We made a short stop at partial excavations of a major oasis city along the pilgrimage road (Darb Zubaydah) from Baghdad to Makkah. When the Abbasid Caliphs took power in 750, one of their first major decisions was to move the capital of the Caliphate from Damascus to Kufa in today’s Iraq. Shortly after this move, the first of the Abbasid Caliphs, Abdallah Abul’Abbas, ordered the installation of milestones, flags, and lighthouses along the trail from Kufa to Makkah, named by then the Darb Heerah to ease the trip of pilgrims and merchants. In 762, Caliph Al-Mansour chose a location 170 km north of Kufa to found a new city named Baghdad that would be the main capital of the Caliphate for five centuries, during which the road between Baghdad/Kufa and Makkah/Madinah became the major trade road and the most important pilgrimage route.
The succeeding caliphs completed the route’s development and provided it with all necessary amenities like water reservoirs, wells, palaces, and rest houses all along the road. Zubaydah bint Ja’far, the granddaughter of the Caliph Abu Ja’far al-Mansour (the founder of Baghdad) and wife of the fifth Abbasid Caliph, Harun ar-Rashid, had a prominent role in the improvement of the facilities along the road.
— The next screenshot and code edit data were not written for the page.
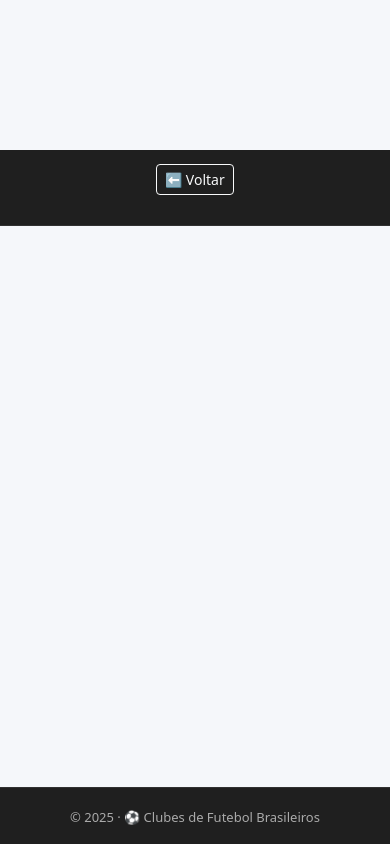
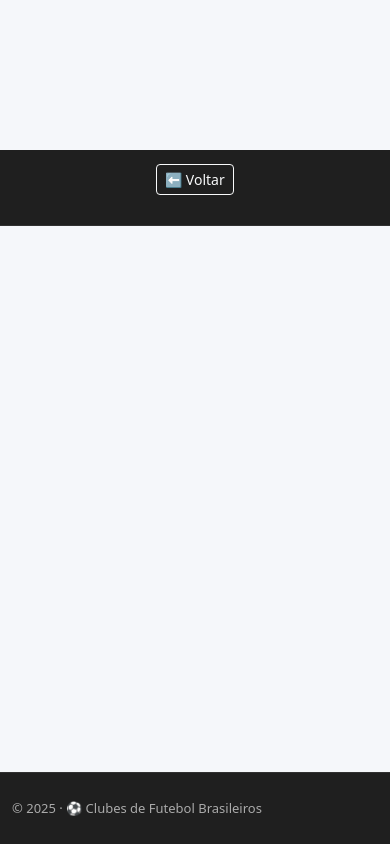
Before and after one commit to GbrlSouza/API-Times-Brasileiros, a website: page clube.html in a window 390 px wide. Drawn offline with nearby package versions, Linux system fonts and the light colour scheme.

Commit message:
style: enhance footer layout for improved responsiveness and alignment

```diff
--- a/clube.html
+++ b/clube.html
@@ -21,8 +21,12 @@
 
 <main class="container my-5" id="clubPage"></main>
 
-<footer class="main-footer text-center py-3">
-  <small>&copy; 2025 · ⚽ Clubes de Futebol Brasileiros</small>
+<footer class="main-footer">
+  <div class="container d-flex justify-content-between align-items-center py-3 text-center">
+    <small>
+      &copy; 2025 · ⚽ Clubes de Futebol Brasileiros
+    </small>
+  </div>
 </footer>
 
 <script>window.DATA_URL = "./assets/src/data/clubs.json";</script>
```
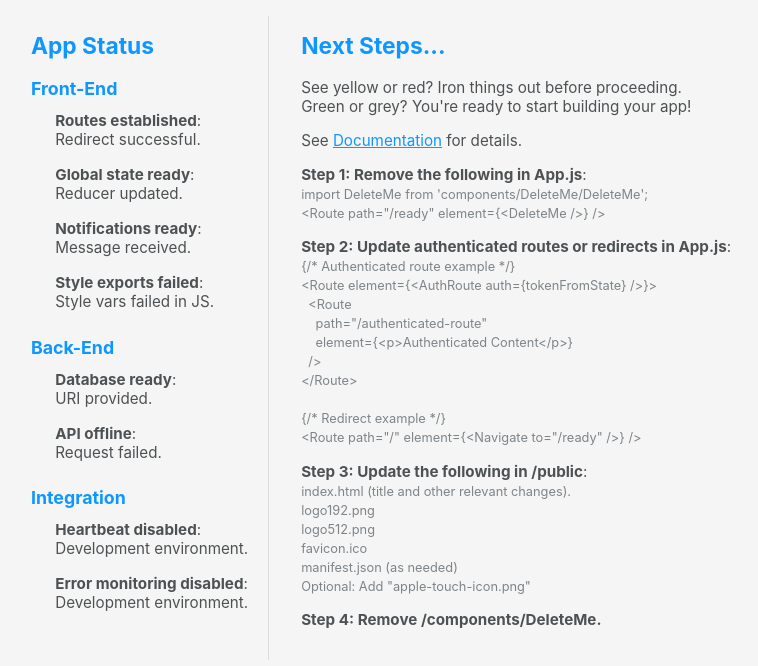
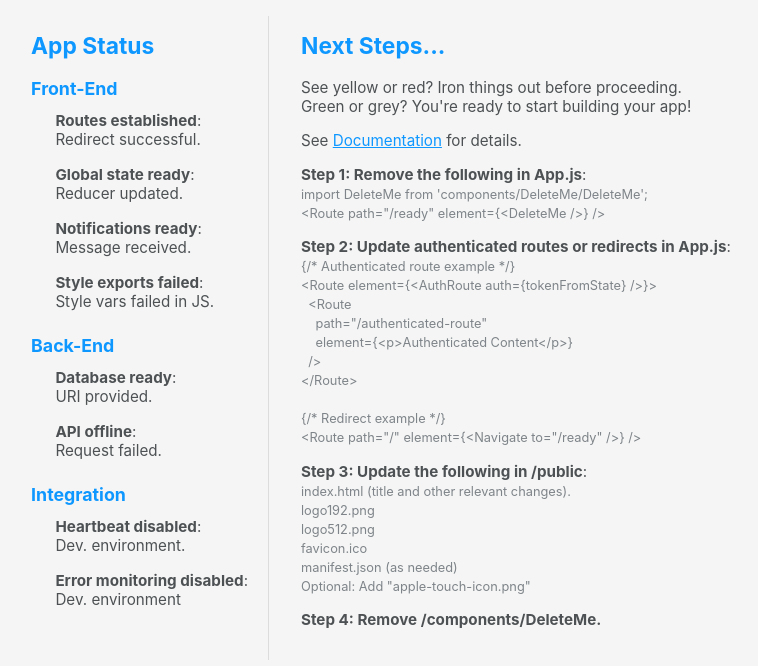
Before and after one commit to MikelMNJ/starter-app, a React (Create React App) app: page /ready in a window 1280 px wide. Shown: the top 666 px of the page, without its empty margins (259-1017 px from the left). Built offline with nearby package versions, Linux system fonts and the light colour scheme; no server answers; some icons are missing.

Commit message:
Misc. visual tweaks and prep for apiMiddleware.

```diff
--- a/src/components/DeleteMe/CheckHeartbeat.js
+++ b/src/components/DeleteMe/CheckHeartbeat.js
@@ -15,7 +15,7 @@ export const CheckHeartbeat = props => {
             Heartbeat {inProduction ? "enabled" : "disabled"}
           </strong>:<br />
 
-          {inProduction ? "Production" : "Development"} environment.
+          {inProduction ? "Prod." : "Dev."} environment.
         </p>
       } />
     </Fragment>
--- a/src/components/DeleteMe/CheckMonitoring.js
+++ b/src/components/DeleteMe/CheckMonitoring.js
@@ -19,7 +19,7 @@ const CheckMonitoring = props => {
             Error monitoring {inProduction && sentryDSN ? "enabled" : "disabled"}
           </strong>:<br />
 
-          {!inProduction && "Development environment. "}
+          {!inProduction && "Dev. environment "}
           {inProduction && (sentryDSN ? "Sentry DSN provided." : "Sentry DSN not provided.")}
         </p>
       } />
--- a/src/components/DeleteMe/Checklist.js
+++ b/src/components/DeleteMe/Checklist.js
@@ -18,19 +18,25 @@ const Checklist = props => {
     <div className={buildClasses(classes, "checklist")} {...rest}>
       <h2>App Status</h2>
 
+      <div className="checklistSection">
         <h3>Front-End</h3>
         <CheckRouting />
         <CheckState />
         <CheckNotifications />
         <CheckStyles />
+      </div>
 
+      <div className="checklistSection">
         <h3>Back-End</h3>
         <CheckDB />
         <CheckAPI />
+      </div>
 
+      <div className="checklistSection">
         <h3>Integration</h3>
         <CheckHeartbeat />
         <CheckMonitoring />
+      </div>
     </div>
   );
 };
--- a/src/components/DeleteMe/DeleteMe.scss
+++ b/src/components/DeleteMe/DeleteMe.scss
@@ -10,6 +10,7 @@
   font-size: 0.95rem;
 
   h2 {
+    width: 100%;
     margin-top: 0;
   }
 
@@ -38,15 +39,21 @@
   }
 
   .checklist {
-    display: flex;
-    flex-direction: column;
     padding: 1rem;
     height: 100%;
     width: 100%;
-    max-width: 28rem;
+    max-width: 30rem;
     border-right: 0.0625rem solid gainsboro;
 
+    .checklistSection {
+      display: flex;
+      flex-direction: column;
+      flex-wrap: wrap;
+      margin-bottom: 1rem;
+    }
+
     h3 {
+      width: 100%;
       margin-bottom: 0.25rem;
 
       &:first-of-type {
--- a/src/components/Status/Status.scss
+++ b/src/components/Status/Status.scss
@@ -4,6 +4,7 @@
   display: inline-flex;
   align-items: center;
   margin: 0.25rem;
+  min-width: 11rem;
 
   i {
     font-size: 0.6rem;
--- a/src/middleware/apiMiddleware.js
+++ b/src/middleware/api.js
@@ -10,7 +10,11 @@ const updateReducer = async (type, data) => {
   console.log(action.payload);
 };
 
-const apiRelay = async args => {
+const apiMiddleware = () => {
+  // console.log('Middleware!')
+}
+
+export const apiRelay = async args => {
   const { type, path, meta, onSuccess, onFail, onComplete, ...rest } = args;
 
   try {
@@ -21,10 +25,9 @@ const apiRelay = async args => {
     if (res.status === 200) {
       updateReducer(type, data);
       if (onSuccess) onSuccess(res);
-      return;
     }
 
-    throw new Error();
+    return data;
   } catch (e) {
     if (onFail) onFail(e);
   } finally {
@@ -32,4 +35,4 @@ const apiRelay = async args => {
   };
 };
 
-export default apiRelay;
+export default apiMiddleware;
--- a/src/modules/app/appApi.js
+++ b/src/modules/app/appApi.js
@@ -1,4 +1,4 @@
-import apiRelay from "middleware/apiMiddleware";
+import apiRelay from "middleware/api";
 
 export const sampleAPICall = args => {
   const { type, callback } = args;
```
Also changed, not shown: 1 other file (tests, documents, lock files or other folders). Lines whose indentation alone changed are shown as unchanged.
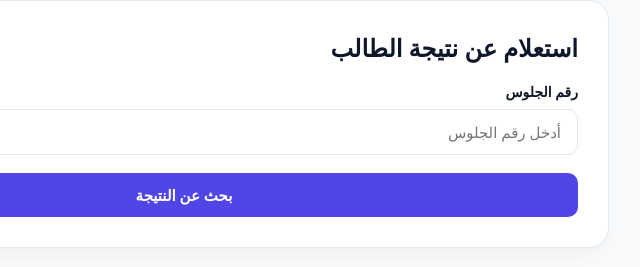
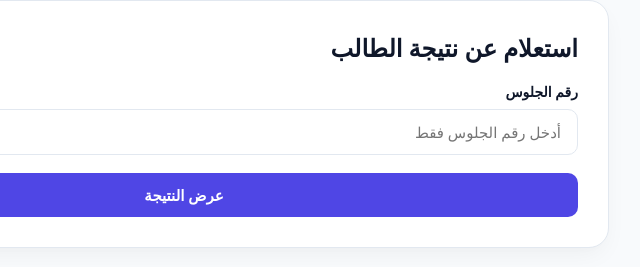
Before and after one commit to mphamedm/student-results1, a plain HTML site: page index.html in a window 1280 px wide. Shown: the part 108-375 px from the top of the page, 456-1096 px from the left. Drawn offline with Linux system fonts and the light colour scheme; no server answers.

Commit message:
Update index.html

```diff
--- a/index.html
+++ b/index.html
@@ -4,7 +4,7 @@
     <meta charset="UTF-8">
     <meta name="viewport" content="width=device-width, initial-scale=1.0">
     <title>نظام نتائج الطلاب</title>
-    <!-- ربط ملف CSS المحسن -->
+    <!-- ربط ملف CSS -->
     <link rel="stylesheet" href="./style.css">
 </head>
 <body>
@@ -20,15 +20,15 @@
         <button id="themeToggleBtn" class="theme-toggle-btn" title="تبديل الوضع">🌙</button>
     </div>
 
-    <!-- واجهة الطالب -->
+    <!-- واجهة الطالب (استعلام برقم الجلوس فقط) -->
     <div id="studentView" class="card">
         <h2>استعلام عن نتيجة الطالب</h2>
         <form id="studentSearchForm">
             <div class="form-group">
                 <label>رقم الجلوس</label>
-                <input type="text" id="searchSeatNumber" class="form-control" placeholder="أدخل رقم الجلوس" required>
+                <input type="text" id="searchSeatNumber" class="form-control" placeholder="أدخل رقم الجلوس فقط" required>
             </div>
-            <button type="submit" class="btn btn-primary" style="width: 100%;">بحث عن النتيجة</button>
+            <button type="submit" class="btn btn-primary" style="width: 100%;">عرض النتيجة</button>
         </form>
 
         <div id="studentResultBox" class="hidden"></div>
@@ -100,12 +100,12 @@
             <h4>رصد درجات طالب جديد</h4>
             <div style="display: grid; grid-template-columns: repeat(auto-fit, minmax(200px, 1fr)); gap: 15px; margin-bottom: 15px;">
                 <div class="form-group" style="margin-bottom:0;">
-                    <label>رقم الجلوس</label>
-                    <input type="text" id="seatNumber" class="form-control" required placeholder="رقم الجلوس">
+                    <label>اسم الطالب الكامل</label>
+                    <input type="text" id="studentName" class="form-control" required placeholder="أدخل اسم الطالب الكامل">
                 </div>
                 <div class="form-group" style="margin-bottom:0;">
-                    <label>اسم الطالب الكامل</label>
-                    <input type="text" id="studentName" class="form-control" required placeholder="اسم الطالب">
+                    <label>رقم الجلوس</label>
+                    <input type="text" id="seatNumber" class="form-control" required placeholder="أدخل رقم الجلوس">
                 </div>
             </div>
 
@@ -143,8 +143,8 @@
             <table>
                 <thead>
                     <tr>
+                        <th>اسم الطالب</th>
                         <th>رقم الجلوس</th>
-                        <th>اسم الطالب</th>
                         <th>تفاصيل درجات المواد</th>
                         <th>المجموع الكلي</th>
                         <th>التقدير العام</th>
```
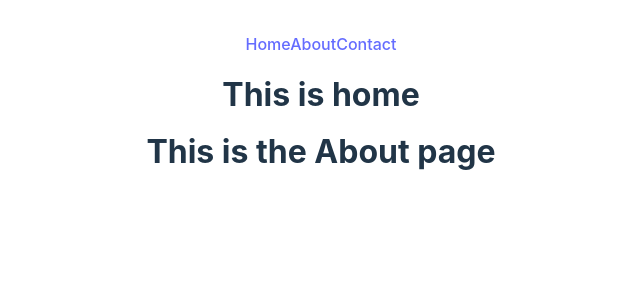
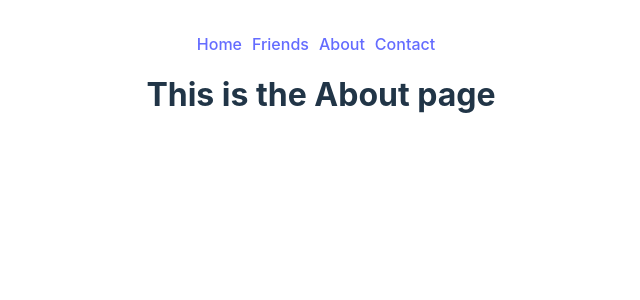
Before and after one commit to SifatNiloy/intro-to-react-router, a React (Vite) app: page /about in a window 1280 px wide. Shown: the top 300 px of the page, without its empty margins (319-959 px from the left). Built offline with nearby package versions, Linux system fonts and the light colour scheme.

Commit message:
useLoader added

```diff
--- /dev/null
+++ b/src/components/First/First.jsx
@@ -0,0 +1,11 @@
+import React from 'react';
+
+const First = () => {
+    return (
+        <div>
+            <h2>This is the default first page</h2>
+        </div>
+    );
+};
+
+export default First;
--- /dev/null
+++ b/src/components/Friend/Friend.css
@@ -0,0 +1,6 @@
+.single-friend{
+    border: 3px solid red;
+    padding: 10px;
+    border-radius: 10px;
+    margin: 10px;
+}
--- /dev/null
+++ b/src/components/Friend/Friend.jsx
@@ -0,0 +1,16 @@
+import React from 'react';
+import './Friend.css';
+
+const Friend = ({friend}) => {
+    const {name, email, phone, website} = friend;
+    return (
+        <div className='single-friend'>
+            <h2>{name}</h2>
+            <h2>{email}</h2>
+            <h2>{phone}</h2>
+            <h2>{website}</h2>
+        </div>
+    );
+};
+
+export default Friend;
--- /dev/null
+++ b/src/components/Friends/Friends.css
@@ -0,0 +1,4 @@
+.friends{
+    display: grid;
+    grid-template-columns: repeat(3, 1fr);
+}
--- /dev/null
+++ b/src/components/Friends/Friends.jsx
@@ -0,0 +1,21 @@
+import React from "react";
+import { useLoaderData } from "react-router-dom";
+import Friend from "../Friend/Friend";
+import './Friends.css'
+const Friends = () => {
+  const friends = useLoaderData();
+  console.log(friends);
+  return (
+    <div>
+      <h2>These are my friends: {friends.length}</h2>
+      <div className="friends">
+       {
+        friends.map((friend) => <Friend key={friend.id} friend={friend}></Friend>)
+       }
+
+      </div>
+    </div>
+  );
+};
+
+export default Friends;
--- /dev/null
+++ b/src/components/Header/Header.css
@@ -0,0 +1,3 @@
+nav a{
+    margin-right: 10px;
+}
--- a/src/components/Header/Header.jsx
+++ b/src/components/Header/Header.jsx
@@ -1,13 +1,15 @@
 import React from 'react';
-
+import { Link } from 'react-router-dom';
+import './Header.css'
 
 const Header = () => {
     return (
-        <div>
-            <a href="/">Home</a>
-            <a href="/about">About</a>
-            <a href="/contact">Contact</a>
-        </div>
+        <nav>
+            <Link to="/">Home</Link>
+            <Link to="/friends">Friends</Link>
+            <Link to="/about">About</Link>
+            <Link to="/contact">Contact</Link>
+        </nav>
     );
 };
 
--- a/src/components/Home/Home.jsx
+++ b/src/components/Home/Home.jsx
@@ -6,7 +6,6 @@ const Home = () => {
   return (
     <div>
       <Header />
-      <h1>This is home</h1>
       <Outlet />
     </div>
   );
--- a/src/main.jsx
+++ b/src/main.jsx
@@ -6,12 +6,23 @@ import "./index.css";
 import About from "./components/About/About.jsx";
 import Home from "./components/Home/Home.jsx";
 import Contact from "./components/Contact/Contact.jsx";
+import First from "./components/First/First.jsx";
+import Friends from "./components/Friends/Friends.jsx";
 
 const router = createBrowserRouter([
   {
     path: "/",
     element: <Home />,
     children: [
+      {
+        path: "/",
+        element: <First />,
+      },
+      {
+        path: "friends",
+        element: <Friends />,
+        loader: () => fetch('https://jsonplaceholder.typicode.com/users'),
+      },
       {
         path: "about",
         element: <About />,
```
Her efforts to ease the difficult trip to Makkah were remembered, and the road was renamed from Darb Heerah to Darb Zubaydah.
Some estimations state that at its golden age, the ancient oasis city of Fayd hosted more than 1,000 souls that provided shelter and supplies to the pilgrims and merchants traveling between Baghdad and Makkah.
Parking location – Fayd: 27.119901N 42.525224E (🚻,💦)